So here are a few tips that will make your class time more productive and enjoyable.
1. Keep track of your reference surfaces
To do good work you need to have a square face and edge. When you’ve decided what those surfaces are, put a mark on them. Some people use a triangle. Some use a series of lines. Some people use labels. You can use whatever you want (draw smiley faces if it makes you happy) as long as it helps you keep track of your reference surfaces. Michael Fortune recently recommended using a method he discovered in Fine Woodworking in 1977. You can look at it here.
2. Label Parts
I know it’s obvious, but have you ever heard the one about the doctor who amputated the wrong leg because of a lack of labels? When you’re working at home you may only have four legs to deal with but when you’re in a class of 16 people there would be 64 legs floating around. Labeling parts is a good habit to get into and will ensure that parts you picked go home with you.
3. Double check the set up against your layout
The machine setup in a class is done by a member of the staff. If you’re the first person in line, chances are good that your piece will be perfect.
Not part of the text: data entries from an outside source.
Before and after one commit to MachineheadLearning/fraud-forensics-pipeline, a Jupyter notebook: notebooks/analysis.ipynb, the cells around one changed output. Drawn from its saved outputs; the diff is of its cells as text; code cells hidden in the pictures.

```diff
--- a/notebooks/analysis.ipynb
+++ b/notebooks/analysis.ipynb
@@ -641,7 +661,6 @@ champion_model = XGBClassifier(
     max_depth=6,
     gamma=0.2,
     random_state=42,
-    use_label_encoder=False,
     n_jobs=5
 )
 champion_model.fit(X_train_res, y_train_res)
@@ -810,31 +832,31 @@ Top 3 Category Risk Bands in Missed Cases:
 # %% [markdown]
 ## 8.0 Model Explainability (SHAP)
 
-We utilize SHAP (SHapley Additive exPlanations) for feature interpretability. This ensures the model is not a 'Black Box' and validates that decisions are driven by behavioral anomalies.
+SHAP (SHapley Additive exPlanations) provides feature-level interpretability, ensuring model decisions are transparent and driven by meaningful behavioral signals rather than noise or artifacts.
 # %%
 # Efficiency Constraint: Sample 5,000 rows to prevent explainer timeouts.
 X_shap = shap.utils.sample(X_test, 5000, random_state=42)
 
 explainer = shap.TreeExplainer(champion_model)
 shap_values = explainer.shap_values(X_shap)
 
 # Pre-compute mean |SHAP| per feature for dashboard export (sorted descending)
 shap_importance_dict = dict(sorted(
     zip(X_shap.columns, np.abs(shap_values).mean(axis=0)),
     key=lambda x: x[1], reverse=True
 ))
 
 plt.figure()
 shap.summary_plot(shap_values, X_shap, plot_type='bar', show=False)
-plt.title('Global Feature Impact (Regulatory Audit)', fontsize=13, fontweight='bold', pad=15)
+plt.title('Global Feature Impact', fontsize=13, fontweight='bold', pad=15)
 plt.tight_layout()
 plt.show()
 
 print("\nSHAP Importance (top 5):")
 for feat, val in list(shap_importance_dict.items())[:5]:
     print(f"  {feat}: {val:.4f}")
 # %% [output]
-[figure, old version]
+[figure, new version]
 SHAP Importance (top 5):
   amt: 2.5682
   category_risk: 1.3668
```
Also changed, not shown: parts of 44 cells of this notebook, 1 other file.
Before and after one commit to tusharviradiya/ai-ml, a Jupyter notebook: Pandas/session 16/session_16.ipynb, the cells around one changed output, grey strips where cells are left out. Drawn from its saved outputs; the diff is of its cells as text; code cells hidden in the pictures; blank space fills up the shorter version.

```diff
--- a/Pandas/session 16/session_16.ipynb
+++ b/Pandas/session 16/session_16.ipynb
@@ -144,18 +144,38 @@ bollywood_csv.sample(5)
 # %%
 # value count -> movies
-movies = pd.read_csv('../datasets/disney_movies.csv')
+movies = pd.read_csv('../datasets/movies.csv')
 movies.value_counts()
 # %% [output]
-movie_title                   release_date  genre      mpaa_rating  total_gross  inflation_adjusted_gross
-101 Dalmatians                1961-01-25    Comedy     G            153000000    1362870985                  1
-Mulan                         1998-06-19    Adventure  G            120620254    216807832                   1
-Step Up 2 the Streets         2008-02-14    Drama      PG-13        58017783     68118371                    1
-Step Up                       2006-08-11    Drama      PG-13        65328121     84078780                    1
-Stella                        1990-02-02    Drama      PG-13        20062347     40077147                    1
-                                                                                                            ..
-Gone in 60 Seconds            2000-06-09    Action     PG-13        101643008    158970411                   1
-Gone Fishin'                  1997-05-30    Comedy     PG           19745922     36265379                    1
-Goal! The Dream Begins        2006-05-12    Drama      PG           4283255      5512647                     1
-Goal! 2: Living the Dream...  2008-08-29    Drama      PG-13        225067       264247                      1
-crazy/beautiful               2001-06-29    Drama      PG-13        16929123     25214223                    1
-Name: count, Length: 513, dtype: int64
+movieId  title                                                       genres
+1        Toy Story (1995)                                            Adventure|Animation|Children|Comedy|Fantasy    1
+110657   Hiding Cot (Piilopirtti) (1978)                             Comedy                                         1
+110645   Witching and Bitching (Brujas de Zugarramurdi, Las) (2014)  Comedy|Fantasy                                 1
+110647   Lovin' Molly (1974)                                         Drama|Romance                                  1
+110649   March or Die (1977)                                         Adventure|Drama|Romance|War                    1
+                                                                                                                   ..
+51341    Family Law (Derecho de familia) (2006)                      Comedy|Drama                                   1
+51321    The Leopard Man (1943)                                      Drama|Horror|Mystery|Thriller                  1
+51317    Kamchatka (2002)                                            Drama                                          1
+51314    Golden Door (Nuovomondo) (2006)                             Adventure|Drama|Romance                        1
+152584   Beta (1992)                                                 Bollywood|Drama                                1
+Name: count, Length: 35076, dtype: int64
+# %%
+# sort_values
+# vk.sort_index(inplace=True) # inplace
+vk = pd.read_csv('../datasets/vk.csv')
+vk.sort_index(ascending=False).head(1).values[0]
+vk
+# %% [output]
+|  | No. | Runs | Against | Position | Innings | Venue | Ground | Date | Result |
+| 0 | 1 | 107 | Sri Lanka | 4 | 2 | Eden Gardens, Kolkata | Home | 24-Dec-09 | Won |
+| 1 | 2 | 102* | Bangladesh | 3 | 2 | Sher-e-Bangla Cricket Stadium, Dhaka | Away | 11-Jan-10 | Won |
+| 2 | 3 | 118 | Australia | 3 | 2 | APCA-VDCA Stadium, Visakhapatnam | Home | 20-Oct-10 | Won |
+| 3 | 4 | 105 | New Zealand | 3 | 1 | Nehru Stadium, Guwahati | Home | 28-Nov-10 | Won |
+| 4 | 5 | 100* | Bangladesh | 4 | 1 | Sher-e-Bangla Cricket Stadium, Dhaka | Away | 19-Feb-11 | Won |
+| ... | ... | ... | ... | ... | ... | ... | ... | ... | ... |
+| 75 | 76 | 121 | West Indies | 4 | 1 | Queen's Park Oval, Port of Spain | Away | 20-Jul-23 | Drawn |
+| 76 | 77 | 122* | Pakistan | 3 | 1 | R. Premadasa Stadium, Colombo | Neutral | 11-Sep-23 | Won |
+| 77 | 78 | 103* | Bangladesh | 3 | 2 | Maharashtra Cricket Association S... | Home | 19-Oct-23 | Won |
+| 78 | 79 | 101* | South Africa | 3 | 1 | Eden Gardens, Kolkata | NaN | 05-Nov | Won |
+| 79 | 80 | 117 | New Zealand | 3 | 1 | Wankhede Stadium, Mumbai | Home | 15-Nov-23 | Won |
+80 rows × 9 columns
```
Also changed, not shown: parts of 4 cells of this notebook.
But if you’re the eighth person in line and the fourth person moved something or banged things around, the original setup may not be the same. If you have laid out your parts, it’s easy to double check a setup before you ruin your project. Even better the rest of the class will thank you. But what if the setup doesn’t match your layout lines? Get the attention of the instructor or staff and have them check things.
4. Develop a methodology and stick with it.
Unless, of course, the instructor is using a different one. Seriously, it is really good practice to develop a way to mark parts that is easy for you to remember and eliminates confusion. If you are consistent you can come back to an unfinished project later and still know what is going on. But when you are in class the instructor may specify a particular way of marking parts because it allows them to, at a glance, keep everyone on track.
The best part about marking, labeling, and laying out is that it eliminates confusion. If all your parts are in order you don’t have to second guess yourself while you’re trying to imagine how the pieces should fit. You’ll spend less time reworking parts and experience less frustration. And when you’re in class that means more time to hit the ice cream machine.